Grate all of your cheeses and make sure to divide the Grana Padano pile in half, some for the tian, some for the herb topping.

Meanwhile, remove the stems from your kale and chop it into small bits.

Mince your garlic then sauté it in a little olive oil being careful not to let it color. Add in the chopped kale and a sprinkle of sea salt. Cook, covered, until the kale is completely wilted. Set aside to cool.

To make your breadcrumb topping, add all of the dry ingredients to your food processor and process until it is completely uniform.

Add in the two tablespoons of olive oil and process again. Depending on the type of baking dish you use, you may have leftover topping. Store this in a bag in the freezer. It can be used for topping baked fish, much like in this delicious Bill Granger recipe .

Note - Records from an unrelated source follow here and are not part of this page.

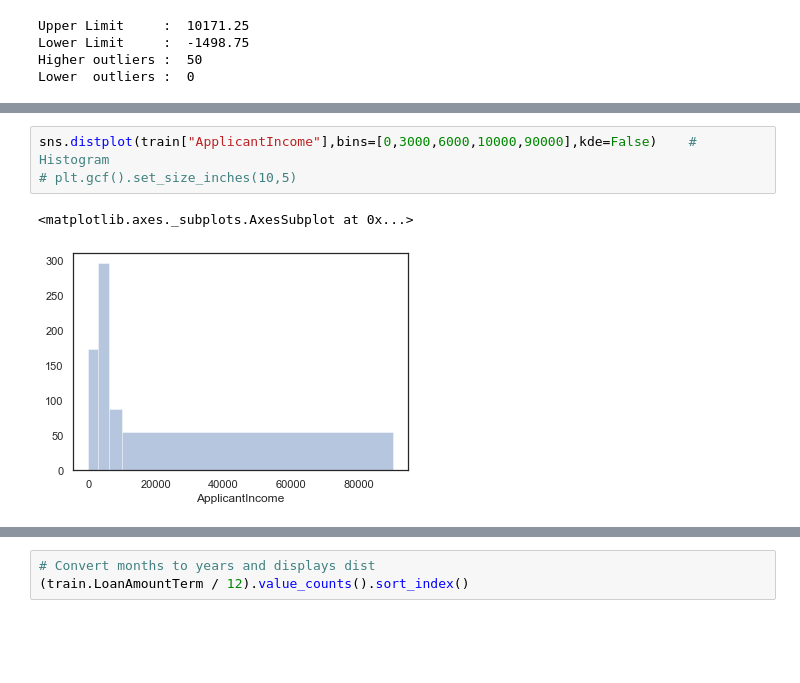
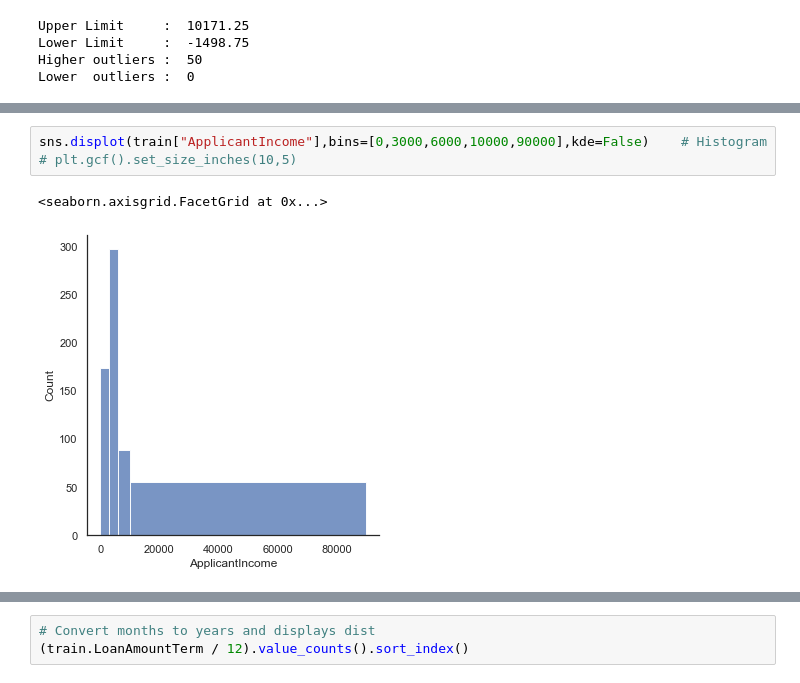
Before and after one commit to srikanthpragada/DS_30_NOV_2020, a Jupyter notebook: loan/loan_prediction.ipynb, the cells around one changed output, grey strips where cells are left out. Drawn from its saved outputs; the diff is of its cells as text; blank space fills up the shorter version.

```diff
--- a/loan/loan_prediction.ipynb
+++ b/loan/loan_prediction.ipynb
@@ -283,9 +267,9 @@ sns.distplot(np.log(train.ApplicantIncome), kde=False)  # After log transformati
 # %%
-sns.distplot(train["ApplicantIncome"],bins=[0,3000,6000,10000,90000],kde=False)    # Histogram
+sns.displot(train["ApplicantIncome"],bins=[0,3000,6000,10000,90000],kde=False)    # Histogram
 # plt.gcf().set_size_inches(10,5)
 # %% [output]
-<matplotlib.axes._subplots.AxesSubplot at 0x...>
+<seaborn.axisgrid.FacetGrid at 0x...>
-[figure, old version]
+[figure, new version]
 # %%
 train.CoapplicantIncome.plot.box(showmeans=True, meanline=True, showfliers = False)
 # %% [output]
```
Also changed, not shown: parts of 32 cells of this notebook.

When the squash is roasted, remove it from the oven and turn the oven down to 350°F or 180°C. Mash the squash with a potato masher and set it aside to cool slightly.

In a large bowl, whisk your eggs and then add in the butternut squash. Mix well.

Now add in the rest all of your tian ingredients: The wilted, garlicky kale, the cooked rice, all of the smoked cheese and the other half of the Grana Padano cheese that wasn’t used in the topping. Give the whole lot a good couple of grinds of fresh black pepper and then mix well.

Spoon the mixture into your prepared baking pan and smooth it out.

Top liberally with the herby breadcrumbs. As mentioned before, you can bake this in a larger casserole, in which case, you’ll probably use all of the breadcrumbs. For my smaller, deeper pan, I ended up using just about half. Pat the herb topping down so it doesn’t fall off later when serving.

Bake for one-hour, covering the top with foil part way through if the breadcrumb topping is getting too browned. Check that it is cooked through by putting a knife in and leaving it there for about 30 seconds. The knife should be very hot to the touch when it is removed. If you are using a shallower casserole dish, this may not take the full hour.

To remove from the spring-form pan, allow the tian to cool for a few minutes and then run a knife around the sides before releasing the catch.

Run a knife under the tian to loosen it from the base.

Slide to a serving plate, cut into slices and serve warm.

Food Lust People Love: Roasted butternut squash and garlicky kale mixed with cheese and eggs are topped with herby breadcrumbs and baked for a great vegetarian main course or side dish I'm calling Butternut Squash Tian.

Many thanks to our Sunday Supper host this week, Soni from Soni's Food. We got news just yesterday that her family has suffered a major loss with the unexpected passing of her father. If you are so inclined, please keep them in your prayers.

Amazing Breakfasts, Brunches, and Breads
Outstanding Soups, Starters and Sides
Comforting Main Dishes
Decadent Desserts:
Tasty Drinks:

Pin this Butternut Squash Tian! 

Food Lust People Love: Roasted butternut squash and garlicky kale mixed with cheese and eggs are topped with herby breadcrumbs and baked for a great vegetarian main course or side dish I'm calling Butternut Squash Tian.